Take Three Vastly Different Photos of a Same View Using Different Strengths of Neutral Density Filters

Since my purchase of 10 stop neutral density (ND) filter , I’ve been trying to shoot three vastly different photos of a same view at blue hour, using 10 stop, 6 stop and 3 stop ND filters.

I used to focus on capturing only one long exposure shot at the prime time of blue hour (around 5 to 10 minutes prior to the end of dusk) using 6 stop ND filter (I still believe there is only one timing under fast-changing dusk sky that could result in the best possible shot, though), but now having 10 stop ND filter allows me to take a long exposure shot while the sky is still bright, which is something 3 and 6 ND filters aren’t up to the task.

Shooting with 10 Stop ND Filter Attached

My first shot uses 10 stop ND filter. I typically aim to shoot around sunset time using a base shutter speed of 1/4 or 1/3 seconds, which extends the exposure to 256 and 341 seconds respectively (at f/8 to f/11, depending how bright the light is). I’ve tried even longer exposure before, but normally keep the exposure to about 5 minutes in order to prevent long exposure noise. If the condition is right (e.g. having scattering clouds), you’ll get a beautiful surreal looking photo.

Today, I shot at f/10 with 258 seconds of exposure (base shutter speed of 1/4 second), 2 minutes after sunset (at 18:55). As I always turn Long exposure NR (noise reduction) on whenever shooting with 10 stop ND filter attached, it took me over 8 minutes altogether for this single shot. By the time I finally saw the image on LCD, it was only approx. 12 minutes left until the end of dusk.

Shooting with 6 Stop ND Filter Attached

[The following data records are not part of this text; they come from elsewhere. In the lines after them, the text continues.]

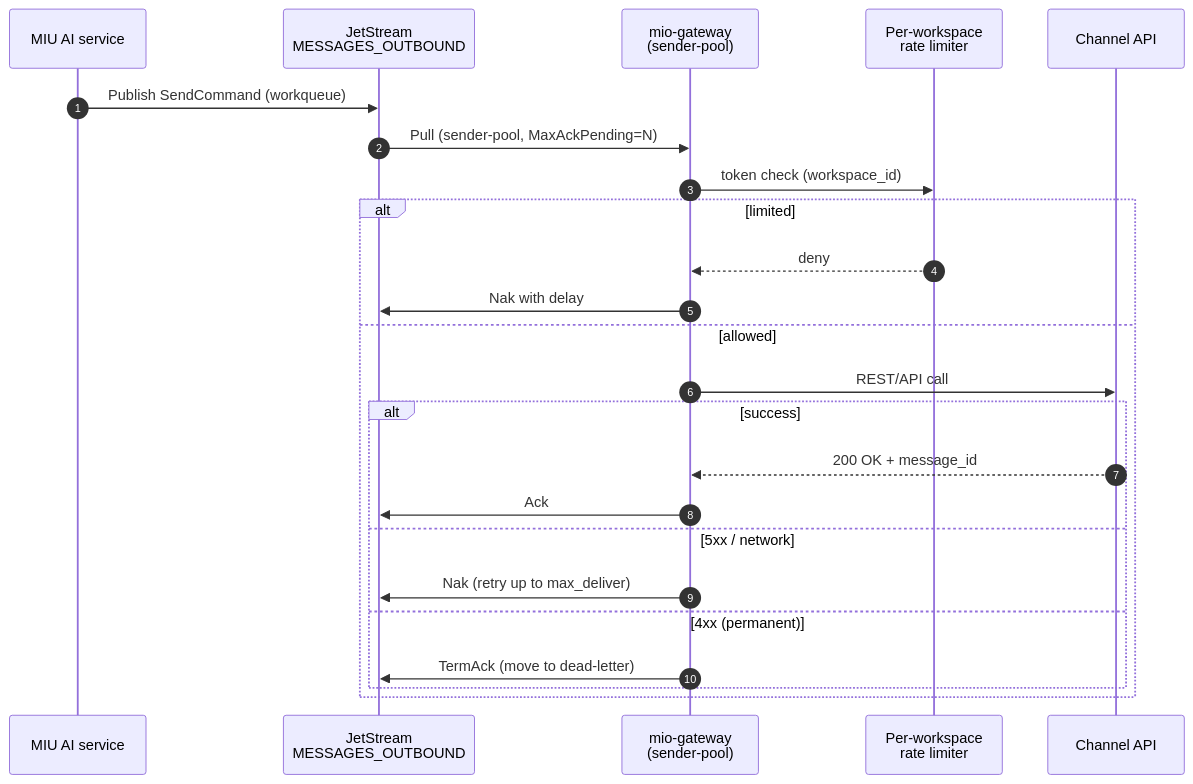
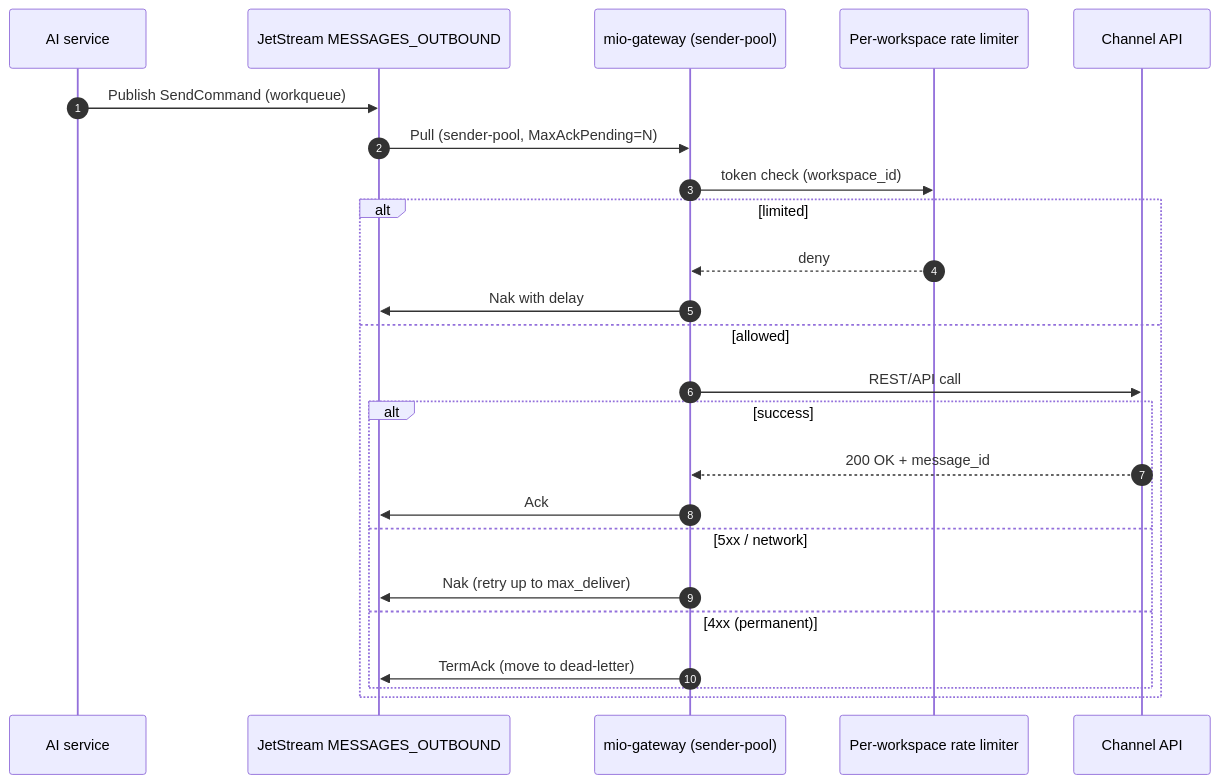
The third of 5 diagrams in docs/system-architecture.md (CrashChat-ai/mio), drawn with Mermaid before and after one commit. The commit also changed other lines of this file, not shown here.

First line of the commit message:
docs(architecture): fix mermaid sequence diagrams render on GitHub

````diff
--- a/docs/system-architecture.md
+++ b/docs/system-architecture.md
@@ -155,27 +155,27 @@
 ```mermaid
 sequenceDiagram
   autonumber
-  participant AI as MIU AI service
-  participant JS as JetStream<br/>MESSAGES_OUTBOUND
-  participant GW as mio-gateway<br/>(sender-pool)
-  participant RL as Per-workspace<br/>rate limiter
+  participant AI as AI service
+  participant JS as JetStream MESSAGES_OUTBOUND
+  participant GW as mio-gateway (sender-pool)
+  participant RL as Per-workspace rate limiter
   participant Ch as Channel API
 
   AI->>JS: Publish SendCommand (workqueue)
   JS->>GW: Pull (sender-pool, MaxAckPending=N)
   GW->>RL: token check (workspace_id)
   alt limited
     RL-->>GW: deny
     GW->>JS: Nak with delay
   else allowed
     GW->>Ch: REST/API call
     alt success
       Ch-->>GW: 200 OK + message_id
       GW->>JS: Ack
     else 5xx / network
       GW->>JS: Nak (retry up to max_deliver)
     else 4xx (permanent)
       GW->>JS: TermAck (move to dead-letter)
     end
   end
 ```
````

My second shot is another long exposure, but this time using 6 stop ND filter . I typically set aperture at f/11 or f/13 and wait for shutter speed to come down to 2 or 2.5 or 3 seconds, which normally happens around 10 minutes before the end of dusk. With 6 stop ND filter attached, these base shutter speeds are extended to 128, 160 and 192 seconds respectively.

Today, I shot at f/10 with 162 seconds of exposure (base shutter speed of 2.5 seconds), 7 minutes before the end of dusk (at 19:08). Like I said before, if you’re planning to buy only one ND filter for cityscape photography at blue hour, I’d recommend nothing but 6 stop ND filter. In fact, most of my best photos in Top 50 Photo Gallery are shot with 6 stop ND filter attached.

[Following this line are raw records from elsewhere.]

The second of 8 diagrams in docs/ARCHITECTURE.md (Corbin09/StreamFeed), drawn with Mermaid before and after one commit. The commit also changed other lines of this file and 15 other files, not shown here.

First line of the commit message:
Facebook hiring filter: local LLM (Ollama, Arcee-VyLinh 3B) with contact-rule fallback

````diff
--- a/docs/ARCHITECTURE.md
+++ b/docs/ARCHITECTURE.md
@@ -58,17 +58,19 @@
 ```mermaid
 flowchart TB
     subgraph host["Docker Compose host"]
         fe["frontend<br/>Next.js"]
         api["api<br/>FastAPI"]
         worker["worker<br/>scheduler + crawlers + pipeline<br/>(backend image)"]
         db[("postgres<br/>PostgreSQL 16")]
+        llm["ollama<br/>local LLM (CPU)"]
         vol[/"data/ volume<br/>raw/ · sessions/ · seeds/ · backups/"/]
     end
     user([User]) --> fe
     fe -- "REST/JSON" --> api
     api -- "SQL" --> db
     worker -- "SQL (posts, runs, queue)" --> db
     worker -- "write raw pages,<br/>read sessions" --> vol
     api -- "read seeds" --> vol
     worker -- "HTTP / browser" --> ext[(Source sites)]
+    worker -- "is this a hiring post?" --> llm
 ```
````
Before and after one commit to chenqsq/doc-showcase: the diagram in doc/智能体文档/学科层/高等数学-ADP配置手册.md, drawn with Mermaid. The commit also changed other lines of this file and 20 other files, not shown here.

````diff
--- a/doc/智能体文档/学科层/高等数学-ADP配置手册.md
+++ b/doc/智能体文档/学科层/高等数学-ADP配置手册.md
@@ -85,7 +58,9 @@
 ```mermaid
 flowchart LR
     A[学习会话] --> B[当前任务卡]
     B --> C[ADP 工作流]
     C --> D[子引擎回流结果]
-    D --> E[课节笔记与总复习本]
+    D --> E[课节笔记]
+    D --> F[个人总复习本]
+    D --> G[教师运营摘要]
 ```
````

Shooting with 3 Stop ND Filter Attached

My third and last shot of the day is an out-of-focus view with bokeh lights, shot with 3 stop ND filter attached. After my second shot with 6 stop ND filter, it usually leaves me with just a few minutes until the end of dusk. So, I quickly get myself ready, i.e. switching to manual focus, dialing to Aperture Priority mode, setting to a large aperture, then turning the focus ring until the lights are completely out-of-focus.

Today, I shot at f/3.5 with 10 seconds of exposure, 3 minutes after dusk (at 19:18). To be honest, you don’t really need an ND filter for this particular shot, but it does help smooth out the water a bit.

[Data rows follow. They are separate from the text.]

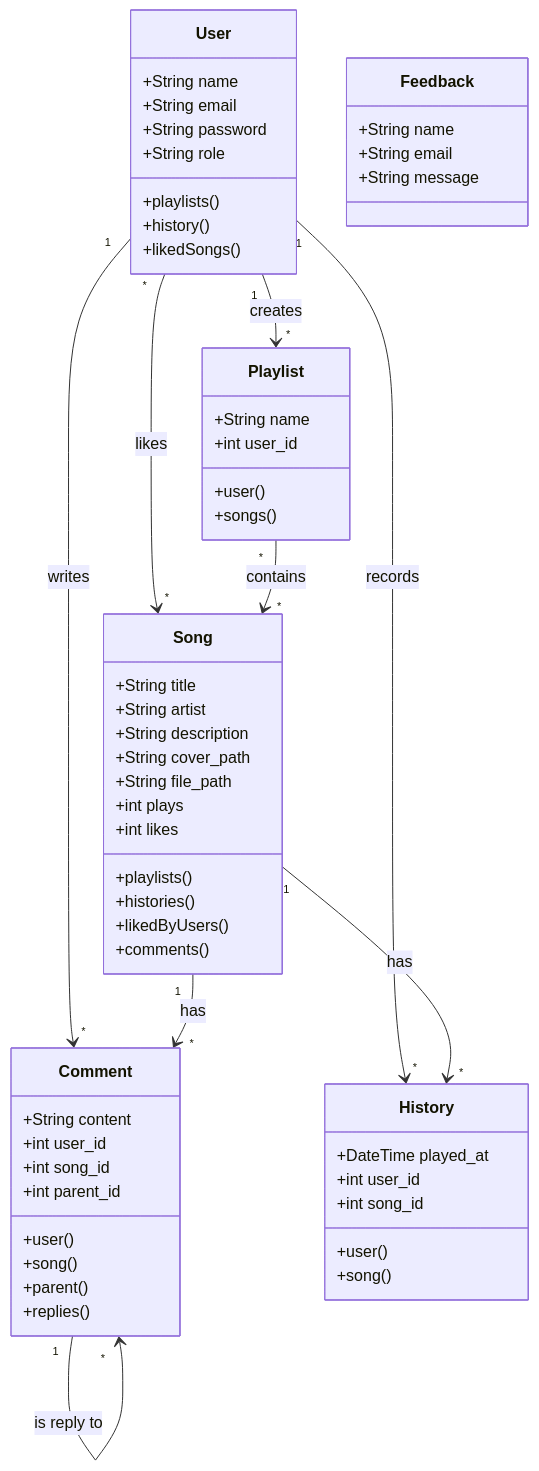
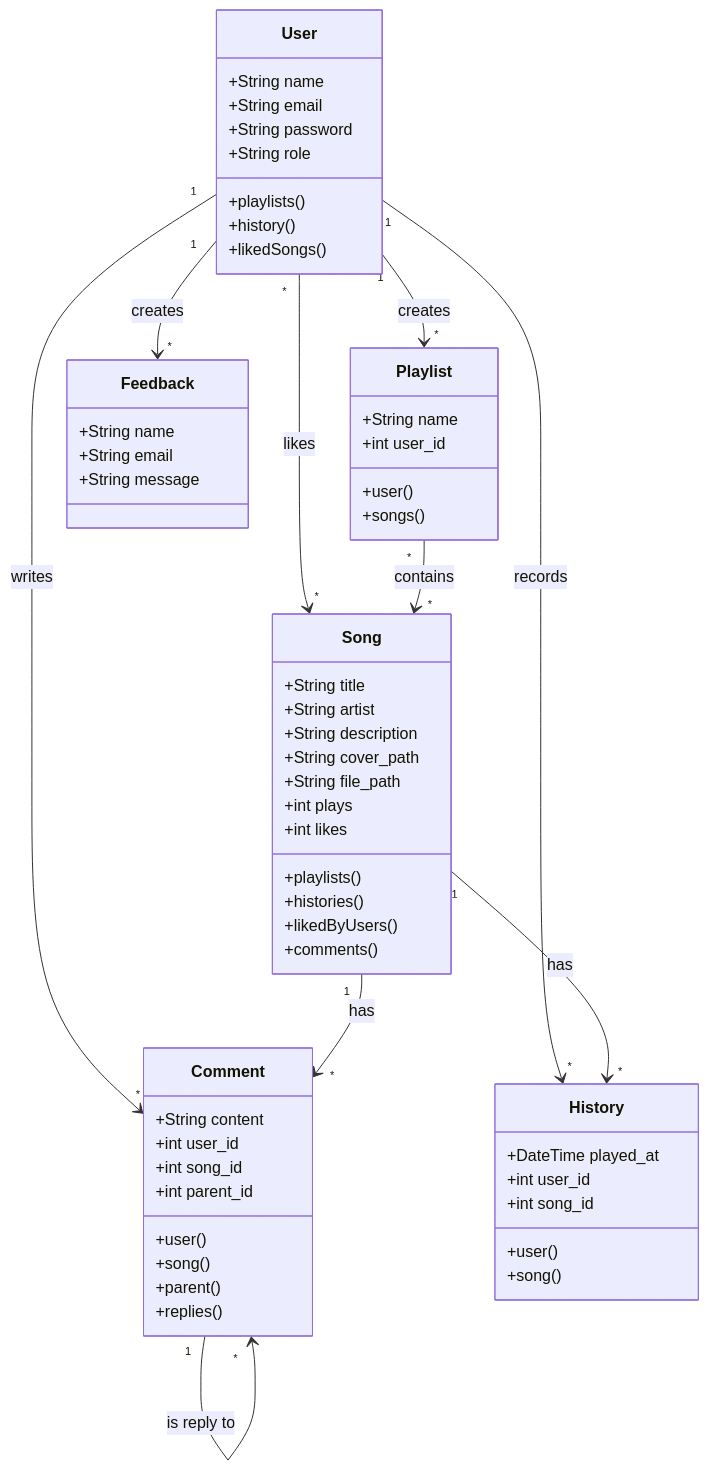
Before and after one commit to Ashlxxy/Tubes-Kelompok2-WebProPBO: the diagram in class_diagram.md, drawn with Mermaid.

Commit message:
perbaikan class diagram

````diff
--- a/class_diagram.md
+++ b/class_diagram.md
@@ -1,70 +1,71 @@
 ```mermaid
 classDiagram
     class User {
         +String name
         +String email
         +String password
         +String role
         +playlists()
         +history()
         +likedSongs()
     }
 
     class Song {
         +String title
         +String artist
         +String description
         +String cover_path
         +String file_path
         +int plays
         +int likes
         +playlists()
         +histories()
         +likedByUsers()
         +comments()
     }
 
     class Playlist {
         +String name
         +int user_id
         +user()
         +songs()
     }
 
     class Comment {
         +String content
         +int user_id
         +int song_id
         +int parent_id
         +user()
         +song()
         +parent()
         +replies()
     }
 
     class History {
         +DateTime played_at
         +int user_id
         +int song_id
         +user()
         +song()
     }
 
     class Feedback {
         +String name
         +String email
         +String message
     }
 
     User "1" --> "*" Playlist : creates
     User "1" --> "*" History : records
     User "*" --> "*" Song : likes
     User "1" --> "*" Comment : writes
+    User "1" --> "*" Feedback : creates
     
     Playlist "*" --> "*" Song : contains
     
     Song "1" --> "*" History : has
     Song "1" --> "*" Comment : has
     
     Comment "1" --> "*" Comment : is reply to
 ```
````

Careful Planning and a Little Bit of Luck

In order to capture three equally quality photos, you need a careful planning (deciding when to start long exposures with 10 stop and 6 stop ND filters respectively) and a little bit of luck (sky and light). Today, my planning and execution went well, and the results were quite satisfactory, too! I’m planning to try again and coming back here to post the results. Stay tuned. ;)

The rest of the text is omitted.